Sony's Gaming Biz Coming to America
Jan 27, 2016 9:44 AM PT
Sony on Tuesday announced plans to merge its PlayStation operations in a new company to be headquartered in the U.S. Sony Interactive Entertainment will open for business on April 1, starting with US$2 million in operating capital.
The new California-based firm will merge the operations of Japan-based Sony Network Entertainment International and Sony Computer Entertainment.
SNEI handles the PlayStation Network for online games, the PlayStation Store digital distribution platform, the PlayStation Plus game subscription service, the PlayStation Now streaming games service, the PlayStation Vue cloud-based TV service, the PlayStation Music music-streaming service, and the PlayStation Video video-on-demand service.
SCE manages PlayStation's hardware division and Sony's World Wide Studios, as well as game approval and third-party relations.
By merging the two entities into SIE, Sony is giving its PlayStation business more strength and focus, noted Andrew House, global CEO of SCE.
SIE will push toward maximum corporate value by "coordinating global business operations across San Mateo, Tokyo and London, by leveraging local expertise," he said.
Long Time Coming
The reshuffling makes sense and has been a long time coming, said Christine Arrington, senior analyst of games at IHS.
"Having the network, hardware and content units in separate businesses made sense when the console was a distinct unit on its own," she told the E-Commerce Times. "Now that connectivity is one of the main features of the console, it doesn't make sense for those businesses to be separate."
A lot has changed since SCE's founding in 1993, the year before the original PlayStation was launched. Back then, there was no PlayStation Network or PlayStation Now or any of the other system-selling services that flesh out the PlayStation ecosystem.

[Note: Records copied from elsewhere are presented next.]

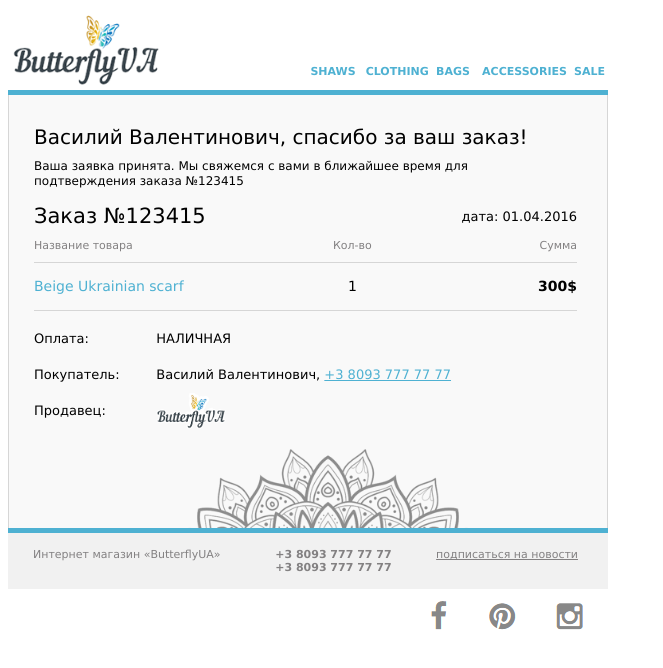
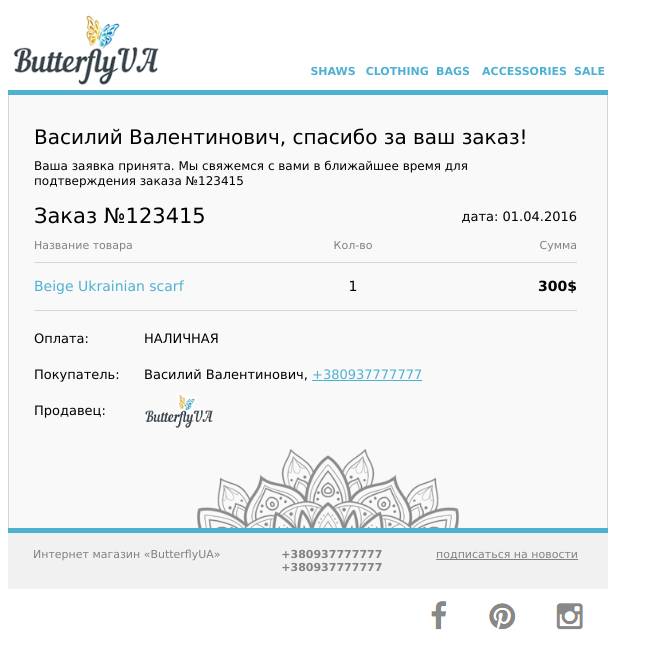
Before and after one commit to vladgalafm/MA_Task_2_Mail, a plain HTML site: page index.html in a window 1280 px wide. Shown: the whole page, without its empty margins (0-663 px from the left). Drawn offline with Linux system fonts and the light colour scheme.

Commit message:
24.10.2018 1:24

```diff
--- a/index.html
+++ b/index.html
@@ -4,12 +4,12 @@
     <meta http-equiv="Content-Type" content="text/html; charset=utf-8">
 </head>
 <body>
-<table width="600px" border="0" cellpadding="0" cellspacing="0" style="margin:0; padding:0;">
+<table width="600" border="0" cellpadding="0" cellspacing="0" style="margin:0; padding:0;">
     <tr>
         <td>
-            <table width="600px">
+            <table width="600">
                 <tr>
-                    <td width="50%">
+                    <td width="50%" style="min-width: 188px;">
                         <img src="https://raw.githubusercontent.com/vladgalafm/MA_Task_2_Mail/master/img/logo.png" alt="" border="0" width="150" style="display:block;">
                     </td>
                     <td align="right" style="vertical-align: bottom">
@@ -33,78 +33,78 @@
     </tr>
     <tr>
         <td>
-            <table width="600px" border="0" cellpadding="0" cellspacing="0" style="margin:0; padding:0; border-top: 5px solid #4eb1d2; background-color: #f9f9f9;">
+            <table width="600" border="0" cellpadding="0" cellspacing="0" style="margin:0; padding:0; border-top: 5px solid #4eb1d2; background-color: #f9f9f9;">
                 <tr>
-                    <td width="100%" style="border-left: 1px solid #d6d6d6; border-right: 1px solid #d6d6d6; padding: 30px 30px 9px 25px;">
+                    <td width="600" style="border-left: 1px solid #d6d6d6; border-right: 1px solid #d6d6d6; padding: 30px 30px 9px 25px;">
                         <span style="color: #000000; font: 20px Verdana, sans-serif; line-height: 25px; -webkit-text-size-adjust:none; display: block;">Василий  Валентинович, спасибо за ваш заказ!</span>
                     </td>
                 </tr>
                 <tr>
-                    <td style="padding: 0 100px 0 25px; border-left: 1px solid #d6d6d6; border-right: 1px solid #d6d6d6;">
+                    <td width="600" style="padding: 0 100px 0 25px; border-left: 1px solid #d6d6d6; border-right: 1px solid #d6d6d6;">
                         <span style="color: #000000; font: 12px Verdana, sans-serif; line-height: 15px; -webkit-text-size-adjust:none; display: block;">Ваша заявка принята. Мы свяжемся с вами в ближайшее время для подтверждения заказа №123415</span>
                     </td>
                 </tr>
                 <tr>
-                    <td>
-                        <table width="100%" border="0" cellpadding="0" cellspacing="0" style="margin:0; padding: 15px 30px 0 25px;  border-left: 1px solid #d6d6d6; border-right: 1px solid #d6d6d6;">
+                    <td style="padding: 0 30px 0 25px; border-left: 1px solid #d6d6d6; border-right: 1px solid #d6d6d6;">
+                        <table width="543" border="0" cellpadding="0" cellspacing="0" style="margin: 0; padding: 0;">
                             <tr>
-                                <td align="left">
-                                    <span style="color: #000000; font: 21px Verdana, sans-serif; line-height: 25px; -webkit-text-size-adjust:none; display: block;">Заказ №123415</span>
+                                <td width="291" align="left" style="padding-top: 15px;">
+                                    <span style="min-width: 210px; color: #000000; font: 21px Verdana, sans-serif; line-height: 25px; -webkit-text-size-adjust:none; display: block;">Заказ №123415</span>
                                 </td>
-                                <td></td>
-                                <td align="right">
-                                    <span style="color: #000000; font: 13px Verdana, sans-serif; line-height: 25px; -webkit-text-size-adjust:none; display: block;">дата: 01.04.2016</span>
+                                <td width="56" style="padding-top: 15px;"></td>
+                                <td width="196" align="right" style="padding-top: 15px;">
+                                    <span style="min-width: 140px; color: #000000; font: 13px Verdana, sans-serif; line-height: 25px; -webkit-text-size-adjust:none; display: block;">дата: 01.04.2016</span>
                                 </td>
                             </tr>
                             <tr>
-                                <td align="left" style="padding: 10px 0; border-bottom: 1px solid #d6d6d6;">
-                                    <span style="color: #838182; font: 11px Verdana, sans-serif; line-height: 13px; -webkit-text-size-adjust:none; display: block;">Название товара</span>
+                                <td width="291" align="left" style="padding: 10px 0; border-bottom: 1px solid #d6d6d6;">
+                                    <span style="min-width: 210px; color: #838182; font: 11px Verdana, sans-serif; line-height: 13px; -webkit-text-size-adjust:none; display: block;">Название товара</span>
                                 </td>
-                                <td align="center" style="padding: 10px 0; border-bottom: 1px solid #d6d6d6;">
+                                <td width="56" align="center" style="padding: 10px 0; border-bottom: 1px solid #d6d6d6;">
                                     <span style="color: #838182; font: 11px Verdana, sans-serif; line-height: 13px; -webkit-text-size-adjust:none; display: block;">Кол-во</span>
                                 </td>
-                                <td align="right" style="padding: 10px 0; border-bottom: 1px solid #d6d6d6;">
-                                    <span style="color: #838182; font: 11px Verdana, sans-serif; line-height: 13px; -webkit-text-size-adjust:none; display: block;">Сумма</span>
+                                <td width="196" align="right" style="padding: 10px 0; border-bottom: 1px solid #d6d6d6;">
+                                    <span style="min-width: 140px; color: #838182; font: 11px Verdana, sans-serif; line-height: 13px; -webkit-text-size-adjust:none; display: block;">Сумма</span>
                                 </td>
                             </tr>
                             <tr>
-                                <td align="left" style="padding: 15px 0; border-bottom: 1px solid #d6d6d6;">
-                                    <span style="color: #4eb1d2; font: 14px Verdana, sans-serif; line-height: 17px; -webkit-text-size-adjust:none; display: block;">Beige Ukrainian scarf</span>
+                                <td width="291" align="left" style="padding: 15px 0; border-bottom: 1px solid #d6d6d6;">
+                                    <span style="min-width: 210px; color: #4eb1d2; font: 14px Verdana, sans-serif; line-height: 17px; -webkit-text-size-adjust:none; display: block;">Beige Ukrainian scarf</span>
                                 </td>
-                                <td align="center" style="padding: 15px 0; border-bottom: 1px solid #d6d6d6;">
+                                <td width="56" align="center" style="padding: 15px 0; border-bottom: 1px solid #d6d6d6;">
                                     <span style="color: #000000; font: 14px Verdana, sans-serif; line-height: 17px; -webkit-text-size-adjust:none; display: block;">1</span>
                                 </td>
-                                <td align="right" style="padding: 15px 0; border-bottom: 1px solid #d6d6d6;">
-                                    <span style="color: #000000; font: 14px Verdana, sans-serif; line-height: 17px; -webkit-text-size-adjust:none; display: block;"><b>300$</b></span>
+                                <td width="196" align="right" style="padding: 15px 0; border-bottom: 1px solid #d6d6d6;">
+                                    <span style="min-width: 140px; color: #000000; font: 14px Verdana, sans-serif; line-height: 17px; -webkit-text-size-adjust:none; display: block;"><b>300$</b></span>
                                 </td>
                             </tr>
                         </table>
                     </td>
                 </tr>
                 <tr>
-                    <td>
-                        <table width="100%" border="0" cellpadding="0" cellspacing="0" style="margin:0; padding: 10px 30px 20px 25px;  border-left: 1px solid #d6d6d6; border-right: 1px solid #d6d6d6;">
+                    <td style="padding: 0 30px 0 25px; border-left: 1px solid #d6d6d6; border-right: 1px solid #d6d6d6;">
+                        <table width="543" border="0" cellpadding="0" cellspacing="0" style="margin:0; padding:0;">
                             <tr>
-                                <td align="left" style="padding: 10px 0;">
-                                    <span style="color: #000000; font: 13px Verdana, sans-serif; line-height: 16px; -webkit-text-size-adjust:none; display: block;">Оплата:</span>
+                                <td width="110" align="left" style="padding: 20px 0 10px 0;">
+                                    <span style="min-width: 100px; color: #000000; font: 13px Verdana, sans-serif; line-height: 16px; -webkit-text-size-adjust:none; display: block;">Оплата:</span>
                                 </td>
-                                <td align="left" style="padding: 10px 0;">
+                                <td align="left" style="padding: 20px 0 10px 0;">
                                     <span style="color: #000000; font: 13px Verdana, sans-serif; line-height: 16px; -webkit-text-size-adjust:none; display: block;">НАЛИЧНАЯ</span>
                                 </td>
                             </tr>
                             <tr>
-                                <td align="left" style="padding: 10px 0;">
-                                    <span style="color: #000000; font: 13px Verdana, sans-serif; line-height: 16px; -webkit-text-size-adjust:none; display: block;">Покупатель:</span>
+                                <td width="110" align="left" style="padding: 10px 0 10px 0;">
+                                    <span style="min-width: 100px; color: #000000; font: 13px Verdana, sans-serif; line-height: 16px; -webkit-text-size-adjust:none; display: block;">Покупатель:</span>
                                 </td>
-                                <td align="left" style="padding: 10px 0;">
-                                    <span style="font: 13px Verdana, sans-serif; line-height: 16px; -webkit-text-size-adjust:none; display: block;">Василий Валентинович, <a href="tel:093 777 77 77" value="+380937777777" style="color: #4eb1d2;">+3 8093 777 77 77</a></span>
+                                <td align="left" style="padding: 10px 0 10px 0;">
+                                    <span style="font: 13px Verdana, sans-serif; line-height: 16px; -webkit-text-size-adjust:none; display: block;">Василий Валентинович, <a href="tel:093 777 77 77" value="+380937777777" style="color: #4eb1d2;">+380937777777</a></span>
                                 </td>
                             </tr>
                             <tr>
-                                <td align="left">
-                                    <span style="color: #000000; font: 13px Verdana, sans-serif; line-height: 16px; -webkit-text-size-adjust:none; display: block;">Продавец:</span>
+                                <td width="110" align="left" style="padding: 0 0 20px 0;">
+                                    <span style="min-width: 100px; color: #000000; font: 13px Verdana, sans-serif; line-height: 16px; -webkit-text-size-adjust:none; display: block;">Продавец:</span>
                                 </td>
-                                <td align="left">
+                                <td align="left" style="padding: 0 0 20px 0;">
                                     <img src="https://raw.githubusercontent.com/vladgalafm/MA_Task_2_Mail/master/img/logo.png" alt="" border="0" width="70" style="display:block;">
                                 </td>
                             </tr>
@@ -118,24 +118,18 @@
                 </tr>
                 <tr>
                     <td>
-                        <table width="100%" border="0" cellpadding="0" cellspacing="0" style="margin:0; padding: 15px 30px 15px 25px; border-top: 5px solid #4eb1d2; background-color: #f1f1f1;">
+                        <table width="600" border="0" cellpadding="0" cellspacing="0" style="margin:0; padding:0; border-top: 5px solid #4eb1d2; background-color: #f1f1f1;">
                             <tr>
-                                <td>
+                                <td style="padding: 15px 0 15px 25px; vertical-align: top">
                                     <span style="color: #838182; font: 11px Verdana, sans-serif; line-height: 13px; -webkit-text-size-adjust:none; display: block;">Интернет магазин «ButterflyUA»</span>
                                 </td>
-                                <td align="center">
-                                    <span style="text-decoration: none; color: #838182; font: 11px Verdana, sans-serif; line-height: 13px; -webkit-text-size-adjust:none; display: block;"><b>+3 8093 777 77 77</b></span>
+                                <td width="150" align="center" style="padding: 15px 0; vertical-align: top;">
+                                    <span style="text-decoration: none; color: #838182; font: 11px Verdana, sans-serif; line-height: 13px; -webkit-text-size-adjust:none; display: block;"><b>+380937777777</b></span>
+                                    <span style="text-decoration: none; color: #838182; font: 11px Verdana, sans-serif; line-height: 13px; -webkit-text-size-adjust:none; display: block;"><b>+380937777777</b></span>
                                 </td>
-                                <td align="right">
+                                <td align="right" style="padding: 15px 30px 15px 0; vertical-align: top">
                                     <a href="#" style="color: #838182; font: 11px Verdana, sans-serif; line-height: 13px; -webkit-text-size-adjust:none; display: block;" target="_blank">подписаться на новости</a>
                                 </td>
-                            </tr>
-                            <tr>
-                                <td></td>
-                                <td align="center">
-                                    <span style="text-decoration: none; color: #838182; font: 11px Verdana, sans-serif; line-height: 13px; -webkit-text-size-adjust:none; display: block;"><b>+3 8093 777 77 77</b></span>
-                                </td>
-                                <td></td>
                             </tr>
                         </table>
                     </td>
```
Also changed, not shown: testing_mail/test_desktop/Lotus Notes 8 (Windows 7).jpg (deleted), testing_mail/test_desktop/Outlook 2010 (Windows 7).jpg (deleted), testing_mail/test_mobile/Nexus 5 (Android 5.1).png (deleted), testing_mail/test_mobile/iPhone 6+ Gmail (iOS 10).png (deleted), testing_mail/test_web/Gmail IE 11 (Windows 7).png (deleted), testing_mail_upd/test_desktop/Lotus Notes 8 (Windows 7).jpg (added), testing_mail_upd/test_desktop/Outlook 2010 (Windows 7).jpg (added), testing_mail_upd/test_desktop/Outlook 2016 (OSX 10.8).jpg (added), testing_mail_upd/test_desktop/Outlook 2016 (Windows 10).jpg (added), testing_mail_upd/test_mobile/Nexus 5 (Android 5.1).png (added), testing_mail_upd/test_mobile/Pixel Outlook (Android 7).png (added), testing_mail_upd/test_mobile/iPhone 6+ Gmail (iOS 10).png (added), testing_mail_upd/test_web/Gmail Chrome (Windows 7).png (added), testing_mail_upd/test_web/Gmail IE 11 (Windows 7).png (added), 2 more files.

"The console is the hub for the end goal of making the PlayStation brand an entertainment platform across multiple access points and devices," Arrington pointed out, "so being able to develop strategy, products and execute jointly has the potential to make this new entity much more agile."
Welcome to the Neighborhood
For many gamers, PlayStation hardware is the gateway to Japan's beloved role-playing games. While JRPGs are considered niche in the U.S., moving PlayStation's headquarters to the States could be received poorly by gamers in both countries, suggested Rob Enderle, principal analyst for the Enderle Group.
"On the negative side, this is a Japanese company, and Japan is massively nationalistic. Moving leadership out of Japan could be seen as abandoning the country -- putting the business the firm has there at high risk," he told the E-Commerce Times. "They could end up taking a massive sales hit, and in Japan, this could open the door for a Nintendo revival."
Sony may have to battle some negative reaction over moving PlayStation to the U.S., but the company's financial struggles are ongoing. Despite besting Microsoft during the current console generation, Sony needs to drum up its revenues.
"The US appears to have more influence on Asia than the other way around," Enderle acknowledged. "A widely dispersed company bridging two very different cultures tends to be dysfunctional, so combining the units should improve agility and effectiveness."
In coming to the U.S., Sony has put itself on better footing to compete with Microsoft's Xbox division, and it is putting itself closer to a company from which it could learn a good deal.
The company "you'd likely want to emulate is Apple," said Enderle, "and you can do that better by being in closer proximity than remote."